When you first started your business, it was important to create the business you wanted—from the culture to the size to the type of customer. Now that you’ve been at it for some time, whether for months or for decades, it’s just as important to create the future you want…beyond your business.
It might seem strange, but developing an exit strategy should be one of your first considerations since the business you are spending your life building might become your largest asset. If you want it to fund your retirement and to ultimately stop working, you may need to liquidate your investment.
To prepare to one day sell your business, it needs to be able to operate without you, and it’s never too early to start thinking about how to accomplish this goal. It means something you’ve probably heard at NAWBO quite a few times before: “Work on your business, not in it.” Have an entrepreneurial mindset, not an employee mindset.
A few ways to accomplish this goal are:
- Regularly block out time for strategic thinking
- Focus on your long-term vision
- Make sure your team shares your “big picture” perspective
- Hire the right people who can run the day-to-day

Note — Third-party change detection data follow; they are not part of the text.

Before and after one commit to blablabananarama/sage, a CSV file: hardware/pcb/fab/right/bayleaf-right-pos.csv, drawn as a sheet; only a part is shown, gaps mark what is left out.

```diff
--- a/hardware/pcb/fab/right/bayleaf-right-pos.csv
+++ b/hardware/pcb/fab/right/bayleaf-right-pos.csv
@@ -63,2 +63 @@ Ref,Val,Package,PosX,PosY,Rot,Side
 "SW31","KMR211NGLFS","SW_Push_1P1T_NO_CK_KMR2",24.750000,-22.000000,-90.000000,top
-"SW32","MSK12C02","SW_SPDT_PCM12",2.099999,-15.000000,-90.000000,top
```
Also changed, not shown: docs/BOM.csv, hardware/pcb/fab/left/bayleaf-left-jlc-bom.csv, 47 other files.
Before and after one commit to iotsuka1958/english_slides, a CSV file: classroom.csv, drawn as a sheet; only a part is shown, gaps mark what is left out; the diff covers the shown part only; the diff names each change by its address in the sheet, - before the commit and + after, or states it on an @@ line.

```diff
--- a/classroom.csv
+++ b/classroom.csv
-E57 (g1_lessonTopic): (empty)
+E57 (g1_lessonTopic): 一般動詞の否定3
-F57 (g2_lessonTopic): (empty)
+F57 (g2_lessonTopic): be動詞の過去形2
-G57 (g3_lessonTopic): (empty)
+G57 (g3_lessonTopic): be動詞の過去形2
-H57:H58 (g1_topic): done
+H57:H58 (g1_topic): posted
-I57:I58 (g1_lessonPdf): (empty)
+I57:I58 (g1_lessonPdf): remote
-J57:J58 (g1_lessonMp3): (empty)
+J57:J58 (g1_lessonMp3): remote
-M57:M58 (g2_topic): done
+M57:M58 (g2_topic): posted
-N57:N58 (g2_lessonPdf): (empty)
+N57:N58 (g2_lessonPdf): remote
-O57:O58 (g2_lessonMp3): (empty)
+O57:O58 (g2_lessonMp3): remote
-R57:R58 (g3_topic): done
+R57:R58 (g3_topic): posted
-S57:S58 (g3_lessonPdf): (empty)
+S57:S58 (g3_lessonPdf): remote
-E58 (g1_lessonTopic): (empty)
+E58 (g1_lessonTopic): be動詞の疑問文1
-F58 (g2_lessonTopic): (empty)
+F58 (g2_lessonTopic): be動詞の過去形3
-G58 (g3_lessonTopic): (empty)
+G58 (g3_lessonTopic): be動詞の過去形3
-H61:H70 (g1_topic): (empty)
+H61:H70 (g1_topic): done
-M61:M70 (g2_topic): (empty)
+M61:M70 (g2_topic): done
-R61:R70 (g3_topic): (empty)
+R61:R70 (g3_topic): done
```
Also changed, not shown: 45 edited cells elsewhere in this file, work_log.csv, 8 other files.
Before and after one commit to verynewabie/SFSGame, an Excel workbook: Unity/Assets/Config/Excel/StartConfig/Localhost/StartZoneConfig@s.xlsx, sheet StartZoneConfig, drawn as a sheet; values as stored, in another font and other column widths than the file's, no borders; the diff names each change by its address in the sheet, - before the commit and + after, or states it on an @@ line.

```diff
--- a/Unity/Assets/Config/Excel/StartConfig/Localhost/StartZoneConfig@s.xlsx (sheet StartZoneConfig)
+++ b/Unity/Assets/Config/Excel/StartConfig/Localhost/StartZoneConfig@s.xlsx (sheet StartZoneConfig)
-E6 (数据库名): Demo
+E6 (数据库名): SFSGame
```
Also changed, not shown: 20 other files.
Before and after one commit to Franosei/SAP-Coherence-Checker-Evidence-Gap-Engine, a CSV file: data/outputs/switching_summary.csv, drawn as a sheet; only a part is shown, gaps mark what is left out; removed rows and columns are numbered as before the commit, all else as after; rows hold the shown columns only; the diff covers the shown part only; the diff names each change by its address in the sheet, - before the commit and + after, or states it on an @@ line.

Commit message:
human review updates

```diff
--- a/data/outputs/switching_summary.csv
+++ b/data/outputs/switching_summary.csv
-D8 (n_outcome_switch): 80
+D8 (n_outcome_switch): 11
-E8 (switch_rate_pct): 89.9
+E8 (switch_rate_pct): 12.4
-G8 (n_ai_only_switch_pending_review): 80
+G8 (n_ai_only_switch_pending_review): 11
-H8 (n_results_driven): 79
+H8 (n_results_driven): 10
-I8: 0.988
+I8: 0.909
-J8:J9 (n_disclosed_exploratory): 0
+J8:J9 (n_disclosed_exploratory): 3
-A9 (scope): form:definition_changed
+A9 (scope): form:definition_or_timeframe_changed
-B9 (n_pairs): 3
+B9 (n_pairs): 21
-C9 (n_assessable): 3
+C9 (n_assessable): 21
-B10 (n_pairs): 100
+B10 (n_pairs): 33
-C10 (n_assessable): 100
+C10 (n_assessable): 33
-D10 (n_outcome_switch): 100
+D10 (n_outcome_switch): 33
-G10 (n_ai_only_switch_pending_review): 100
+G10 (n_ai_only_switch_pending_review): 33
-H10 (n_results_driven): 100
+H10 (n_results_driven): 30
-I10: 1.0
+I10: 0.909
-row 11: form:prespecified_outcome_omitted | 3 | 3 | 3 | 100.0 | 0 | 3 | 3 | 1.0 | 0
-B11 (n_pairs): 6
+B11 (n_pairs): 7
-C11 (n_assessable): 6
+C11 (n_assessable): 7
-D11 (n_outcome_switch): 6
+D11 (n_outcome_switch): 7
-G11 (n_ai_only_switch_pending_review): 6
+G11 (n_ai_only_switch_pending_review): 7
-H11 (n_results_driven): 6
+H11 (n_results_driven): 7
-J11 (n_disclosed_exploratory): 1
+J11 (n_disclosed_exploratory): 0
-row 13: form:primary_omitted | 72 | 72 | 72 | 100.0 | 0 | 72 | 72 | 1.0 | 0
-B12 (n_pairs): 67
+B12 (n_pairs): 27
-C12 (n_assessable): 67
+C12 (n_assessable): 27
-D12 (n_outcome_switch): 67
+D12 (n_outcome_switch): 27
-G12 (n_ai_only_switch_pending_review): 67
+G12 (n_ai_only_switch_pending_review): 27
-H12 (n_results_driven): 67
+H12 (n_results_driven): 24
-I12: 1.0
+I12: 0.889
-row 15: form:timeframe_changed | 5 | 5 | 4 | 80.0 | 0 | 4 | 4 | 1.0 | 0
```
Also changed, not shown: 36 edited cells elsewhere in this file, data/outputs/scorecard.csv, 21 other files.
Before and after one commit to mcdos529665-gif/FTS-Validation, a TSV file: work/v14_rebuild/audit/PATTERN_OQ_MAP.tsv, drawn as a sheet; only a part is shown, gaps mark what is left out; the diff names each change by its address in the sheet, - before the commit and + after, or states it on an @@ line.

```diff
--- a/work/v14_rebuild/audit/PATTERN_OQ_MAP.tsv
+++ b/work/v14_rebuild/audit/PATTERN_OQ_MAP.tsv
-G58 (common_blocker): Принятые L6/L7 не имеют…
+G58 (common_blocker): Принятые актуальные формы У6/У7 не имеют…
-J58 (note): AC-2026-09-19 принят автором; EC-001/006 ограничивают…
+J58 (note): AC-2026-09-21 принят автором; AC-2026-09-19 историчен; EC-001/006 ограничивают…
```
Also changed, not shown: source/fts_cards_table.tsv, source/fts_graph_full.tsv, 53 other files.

- Delegate and empower your team ongoing
- Automate your business as much as possible
- Monitor customer expectations and satisfaction
- Keep communication lines open and strong
Also consider this: If and when the time comes to sell your business, market conditions will affect your ability. You might want to build flexibility into your retirement plan so you can sell your stake during a strong market or work longer if a recession hits. You definitely want to avoid a distress sale that will impact your ability to sell at a premium.
If you’d rather go a more traditional route other than using your business to fund the future you want—like a 401(k) or IRA—there are options too. Our corporate partner Fidelity Investments recommends, for instance, pooled employer plans designed specifically for small businesses with simple plan choices and fewer administrative burdens.
Another option is a savings incentive match plan for employees, or SIMPLE IRA, available to small businesses. In 2022, employees can defer up to $14,000 of their salary, pretax, and those who are 50 or older can defer even more by taking advantage of a catch-up contribution.
A simplified employee pension, or SEP, is another type of IRA to which small business owners and their employees can contribute. Almost any small business can establish a SEP, and each year, you can decide how much to contribute, so you aren’t locked into making a contribution if your business has a down year. You are also considered an employee and can contribute to your own account
As a business owner, it’s hard to think about one day retiring and exiting the business you built and love. In fact, many say they don’t ever want to fully retire. Still, planning for the future you want is a good idea because it puts you in control; it gives you options for whatever path you choose beyond your business.